Bruce Berman has been a professional photographer for over four decades. He has always worked in what some have called, “The Concerned Photographer,” style of photography. His initial documentary projects were in Chicago where he photographed Appalachian migrants to the big city, Black Panthers during the tumultuous 1960’s and the gritty street life of Chicago in its Rust Belt years.

His main work for the past thirty years, however, has concentrated on the United States/Mexico border, particularly the narrow stretch of land that encompasses El Paso, Texas and Juarez, Mexico.

After coming back from one of his earliest forays on Alameda Street on El Paso’ south side, in 1980, Berman wrote in his journal, “…I have seen a new world. It is both physical fact and mythical idea. It is a place with a line drawn through it and on each side of that line there are metaphoric mirrors that are reflecting back at each other, perhaps distorting each other, perhaps magnifying each other. It is the US/Mexican border. I will make my stand here. I will try to ‘give face,’ to this place so others can know it, perhaps, even, so those who live in it will know it more deeply.”

The aggregate result of that effort resides in two main bodies of work:  The Border Project: 1985-2007, and Juárez: Cartel War Years (2007-2012) .

 Berman lives and works deep in the borderlands of El Paso and Juárez, three blocks from the international bridge that connects Juarez and El Paso, surrounded by and isolated in the the vast lands of West Texas and northern Chihuahua. He refers to this as his “Beat in the City State of No Man’s Land.”

He continues to cover his “beat” for major publications throughout the world.

Additionally, Berman has worked as a Corporate/Industrial/Advertising photographer throughout his career, specializing in Corporate, Healthcare, and Industrial reportage for annual reports, publications and identity campaigns.

When asked if he sees a disparity between his corporate and photojournalistic pursuits, he replies, “It’s all story-telling. Some have more personal meaning, to me, than others. They’re all interesting.”

Lastly and with great pleasure, since 2008, Berman has added “teacher” to his name. He is now a tenured Associate Professor of photojournalism at New Mexico State University (NMSU), 40 miles north of the El Paso/ Juárez  ports of entry, in Las Cruces, NM. His teaching concentration is on Documentary Photojournalism and multimedia reporting.
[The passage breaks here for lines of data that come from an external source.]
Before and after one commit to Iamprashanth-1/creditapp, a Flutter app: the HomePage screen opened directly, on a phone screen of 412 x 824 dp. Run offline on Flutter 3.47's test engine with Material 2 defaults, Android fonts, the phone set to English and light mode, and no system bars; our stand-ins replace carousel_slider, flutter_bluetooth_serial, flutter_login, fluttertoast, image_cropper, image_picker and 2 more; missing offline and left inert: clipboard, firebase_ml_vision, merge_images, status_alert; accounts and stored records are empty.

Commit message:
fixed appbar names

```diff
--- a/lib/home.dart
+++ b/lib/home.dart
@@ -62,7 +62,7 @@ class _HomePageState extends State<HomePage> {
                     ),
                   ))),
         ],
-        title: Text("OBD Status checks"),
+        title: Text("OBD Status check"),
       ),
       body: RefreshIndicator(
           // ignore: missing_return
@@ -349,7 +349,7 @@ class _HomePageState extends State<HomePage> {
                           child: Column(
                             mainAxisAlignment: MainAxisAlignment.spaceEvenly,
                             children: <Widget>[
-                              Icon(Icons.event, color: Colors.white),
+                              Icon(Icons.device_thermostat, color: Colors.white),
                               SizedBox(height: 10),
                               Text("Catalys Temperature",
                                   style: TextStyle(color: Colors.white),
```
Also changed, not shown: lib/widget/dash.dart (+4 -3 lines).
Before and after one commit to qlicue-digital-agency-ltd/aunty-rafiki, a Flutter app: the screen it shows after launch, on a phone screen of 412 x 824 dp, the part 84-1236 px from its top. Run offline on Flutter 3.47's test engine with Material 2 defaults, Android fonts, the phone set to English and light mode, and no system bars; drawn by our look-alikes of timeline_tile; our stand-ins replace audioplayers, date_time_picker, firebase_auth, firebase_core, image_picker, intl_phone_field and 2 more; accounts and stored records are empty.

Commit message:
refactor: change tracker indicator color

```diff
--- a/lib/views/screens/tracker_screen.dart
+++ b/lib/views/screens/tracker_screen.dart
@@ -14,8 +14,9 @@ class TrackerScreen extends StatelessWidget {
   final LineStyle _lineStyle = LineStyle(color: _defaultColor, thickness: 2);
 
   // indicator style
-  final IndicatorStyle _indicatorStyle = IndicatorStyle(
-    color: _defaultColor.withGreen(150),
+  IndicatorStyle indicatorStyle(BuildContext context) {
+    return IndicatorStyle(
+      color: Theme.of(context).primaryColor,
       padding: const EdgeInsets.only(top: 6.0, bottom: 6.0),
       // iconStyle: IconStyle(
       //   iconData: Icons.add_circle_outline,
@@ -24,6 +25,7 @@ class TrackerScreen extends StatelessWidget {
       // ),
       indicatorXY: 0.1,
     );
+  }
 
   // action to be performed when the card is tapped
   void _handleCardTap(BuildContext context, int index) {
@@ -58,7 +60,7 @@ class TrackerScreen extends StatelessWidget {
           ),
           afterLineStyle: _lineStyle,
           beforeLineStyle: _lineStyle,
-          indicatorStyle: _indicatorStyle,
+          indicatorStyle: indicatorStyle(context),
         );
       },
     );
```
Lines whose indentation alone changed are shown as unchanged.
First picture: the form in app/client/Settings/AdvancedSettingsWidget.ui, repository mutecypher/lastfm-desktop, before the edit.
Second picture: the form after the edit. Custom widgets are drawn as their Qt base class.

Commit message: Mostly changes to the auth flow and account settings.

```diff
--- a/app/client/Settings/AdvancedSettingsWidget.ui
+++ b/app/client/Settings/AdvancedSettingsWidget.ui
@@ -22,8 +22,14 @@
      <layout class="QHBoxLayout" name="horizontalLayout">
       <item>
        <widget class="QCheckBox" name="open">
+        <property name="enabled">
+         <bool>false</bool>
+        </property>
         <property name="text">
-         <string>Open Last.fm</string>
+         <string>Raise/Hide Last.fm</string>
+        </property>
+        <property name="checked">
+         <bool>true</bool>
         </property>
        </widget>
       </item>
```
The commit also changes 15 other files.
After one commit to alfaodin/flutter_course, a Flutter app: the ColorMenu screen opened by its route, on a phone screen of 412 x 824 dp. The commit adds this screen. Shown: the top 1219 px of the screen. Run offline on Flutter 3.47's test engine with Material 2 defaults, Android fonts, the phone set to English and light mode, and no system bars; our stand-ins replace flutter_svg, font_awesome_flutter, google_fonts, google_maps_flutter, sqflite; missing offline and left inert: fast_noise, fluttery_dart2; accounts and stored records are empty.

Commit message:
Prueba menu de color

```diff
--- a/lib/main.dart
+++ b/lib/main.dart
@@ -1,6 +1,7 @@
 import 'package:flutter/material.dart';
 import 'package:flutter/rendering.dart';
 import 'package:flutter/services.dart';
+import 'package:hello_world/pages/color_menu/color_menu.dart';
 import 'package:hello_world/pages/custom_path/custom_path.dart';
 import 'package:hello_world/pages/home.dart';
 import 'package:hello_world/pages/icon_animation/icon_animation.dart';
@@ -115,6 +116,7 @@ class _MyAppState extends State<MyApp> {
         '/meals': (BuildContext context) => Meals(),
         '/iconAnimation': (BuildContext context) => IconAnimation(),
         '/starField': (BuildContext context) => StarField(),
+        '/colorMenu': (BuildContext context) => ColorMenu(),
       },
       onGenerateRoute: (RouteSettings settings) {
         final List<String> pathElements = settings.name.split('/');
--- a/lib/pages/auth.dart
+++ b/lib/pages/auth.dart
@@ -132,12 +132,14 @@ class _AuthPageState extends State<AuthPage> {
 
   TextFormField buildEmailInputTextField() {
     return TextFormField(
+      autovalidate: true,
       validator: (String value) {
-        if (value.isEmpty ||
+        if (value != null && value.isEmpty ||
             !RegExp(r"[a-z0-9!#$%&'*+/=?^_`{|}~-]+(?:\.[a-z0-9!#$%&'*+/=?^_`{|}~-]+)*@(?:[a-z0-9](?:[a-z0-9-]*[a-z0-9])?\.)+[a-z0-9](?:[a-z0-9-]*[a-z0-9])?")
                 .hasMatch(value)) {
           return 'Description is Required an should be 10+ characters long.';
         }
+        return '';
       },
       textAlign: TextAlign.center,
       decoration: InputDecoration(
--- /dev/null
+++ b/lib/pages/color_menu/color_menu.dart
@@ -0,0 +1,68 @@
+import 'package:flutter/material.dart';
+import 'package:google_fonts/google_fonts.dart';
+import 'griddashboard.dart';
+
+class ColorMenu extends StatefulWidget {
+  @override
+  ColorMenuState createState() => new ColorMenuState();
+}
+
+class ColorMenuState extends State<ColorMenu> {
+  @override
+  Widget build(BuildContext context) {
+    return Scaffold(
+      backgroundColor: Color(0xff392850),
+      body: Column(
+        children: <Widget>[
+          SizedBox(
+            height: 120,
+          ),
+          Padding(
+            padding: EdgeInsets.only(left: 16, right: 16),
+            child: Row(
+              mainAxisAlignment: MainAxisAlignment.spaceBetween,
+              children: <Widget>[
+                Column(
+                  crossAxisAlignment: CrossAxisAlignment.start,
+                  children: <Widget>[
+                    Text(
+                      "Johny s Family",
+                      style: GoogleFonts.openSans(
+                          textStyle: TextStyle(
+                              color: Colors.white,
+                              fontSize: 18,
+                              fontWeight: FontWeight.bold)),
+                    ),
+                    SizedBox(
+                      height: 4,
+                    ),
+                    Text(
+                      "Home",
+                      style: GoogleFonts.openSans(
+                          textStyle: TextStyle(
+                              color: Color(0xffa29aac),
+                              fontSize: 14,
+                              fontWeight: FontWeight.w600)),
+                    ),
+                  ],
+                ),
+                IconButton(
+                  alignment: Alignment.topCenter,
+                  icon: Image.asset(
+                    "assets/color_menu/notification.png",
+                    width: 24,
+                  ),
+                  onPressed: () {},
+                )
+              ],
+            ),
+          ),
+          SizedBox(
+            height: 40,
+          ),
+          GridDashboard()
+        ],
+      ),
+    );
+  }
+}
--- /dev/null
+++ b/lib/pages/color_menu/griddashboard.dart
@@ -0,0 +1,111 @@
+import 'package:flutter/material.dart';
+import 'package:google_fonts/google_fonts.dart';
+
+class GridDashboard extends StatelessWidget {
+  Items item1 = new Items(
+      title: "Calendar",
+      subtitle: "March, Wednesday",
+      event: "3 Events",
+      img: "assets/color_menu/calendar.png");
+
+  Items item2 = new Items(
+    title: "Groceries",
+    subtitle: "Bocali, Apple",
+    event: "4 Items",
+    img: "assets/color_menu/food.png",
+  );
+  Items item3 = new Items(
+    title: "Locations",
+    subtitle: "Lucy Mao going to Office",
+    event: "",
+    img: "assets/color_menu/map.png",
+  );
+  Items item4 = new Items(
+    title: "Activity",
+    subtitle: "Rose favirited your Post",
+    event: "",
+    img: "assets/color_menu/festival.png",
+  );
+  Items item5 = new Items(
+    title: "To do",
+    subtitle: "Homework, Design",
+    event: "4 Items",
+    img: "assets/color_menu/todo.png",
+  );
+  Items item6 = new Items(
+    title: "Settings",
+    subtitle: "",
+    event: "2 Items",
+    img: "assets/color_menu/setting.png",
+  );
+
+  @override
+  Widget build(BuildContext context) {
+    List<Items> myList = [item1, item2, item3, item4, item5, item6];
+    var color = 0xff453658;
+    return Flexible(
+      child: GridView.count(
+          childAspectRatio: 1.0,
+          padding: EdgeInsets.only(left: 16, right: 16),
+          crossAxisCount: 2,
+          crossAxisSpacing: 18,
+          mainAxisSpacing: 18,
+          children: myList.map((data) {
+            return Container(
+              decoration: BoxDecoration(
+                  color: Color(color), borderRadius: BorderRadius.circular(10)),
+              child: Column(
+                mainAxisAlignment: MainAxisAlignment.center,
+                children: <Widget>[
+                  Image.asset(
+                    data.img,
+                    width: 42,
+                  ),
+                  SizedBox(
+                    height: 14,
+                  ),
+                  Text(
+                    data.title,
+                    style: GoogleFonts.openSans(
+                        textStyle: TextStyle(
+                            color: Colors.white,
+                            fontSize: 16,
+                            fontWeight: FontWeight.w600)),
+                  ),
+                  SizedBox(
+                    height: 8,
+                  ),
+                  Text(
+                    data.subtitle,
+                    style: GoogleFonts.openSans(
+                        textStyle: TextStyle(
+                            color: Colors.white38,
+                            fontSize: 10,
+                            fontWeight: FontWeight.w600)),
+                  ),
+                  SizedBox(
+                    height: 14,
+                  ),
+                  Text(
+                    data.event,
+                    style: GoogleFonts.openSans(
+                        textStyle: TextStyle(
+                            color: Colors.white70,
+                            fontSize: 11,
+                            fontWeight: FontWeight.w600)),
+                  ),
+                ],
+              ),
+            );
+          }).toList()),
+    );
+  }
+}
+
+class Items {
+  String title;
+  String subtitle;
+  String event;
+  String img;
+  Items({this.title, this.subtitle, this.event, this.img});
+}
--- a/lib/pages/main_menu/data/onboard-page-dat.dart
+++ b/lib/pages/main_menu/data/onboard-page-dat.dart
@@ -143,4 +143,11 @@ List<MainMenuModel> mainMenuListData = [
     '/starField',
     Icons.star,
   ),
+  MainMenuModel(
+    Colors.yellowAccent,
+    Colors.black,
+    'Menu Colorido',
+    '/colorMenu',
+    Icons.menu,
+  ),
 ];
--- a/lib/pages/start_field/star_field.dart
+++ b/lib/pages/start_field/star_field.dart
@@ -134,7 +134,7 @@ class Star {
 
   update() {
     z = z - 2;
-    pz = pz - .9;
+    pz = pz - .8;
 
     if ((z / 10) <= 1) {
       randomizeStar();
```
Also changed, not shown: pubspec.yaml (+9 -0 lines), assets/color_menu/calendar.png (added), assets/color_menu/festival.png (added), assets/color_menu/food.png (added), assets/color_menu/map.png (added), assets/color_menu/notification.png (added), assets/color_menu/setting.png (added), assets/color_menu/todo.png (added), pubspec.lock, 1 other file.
In his documentary classes he states, “I want you to use documentary photography as an instrument of education -not self expression- so that you can matter in this world.”

He tries to adhere to what he teaches.

Essay by Nathan Zarate






Publications and Clients:

The New York Times – Getty – Time – Newsweek – USA Today – The Christian Science Monitor  – Fortune – Business Week – Sports Illustrated – Texas Monthly – Vanity Fair – Dwell – The Wine Spectator – Bloomberg – The Texas Humanist – Golf Journal- American Journalism Review – Jungle Law – The Chicago Tribune- Boston Globe – Dallas Observer- Dallas Morning News – Houston Chronicle- Corriere della Sera – Harcourt Brace- Houghton Mifflin – Knopf – Mac Milan Publishing – Random House – Scholastic – The Texas Observer – –  Scholastic Magazine – Smithsonian Institution – Chronicle of Higher Education – Sierra Club Magazine – Texas Tribune – The Monitor on Psychology (APA) – AT&T – Tenet Healthcare Corporation – SW Advertising – Honeywell – Siemens -International Youth Foundation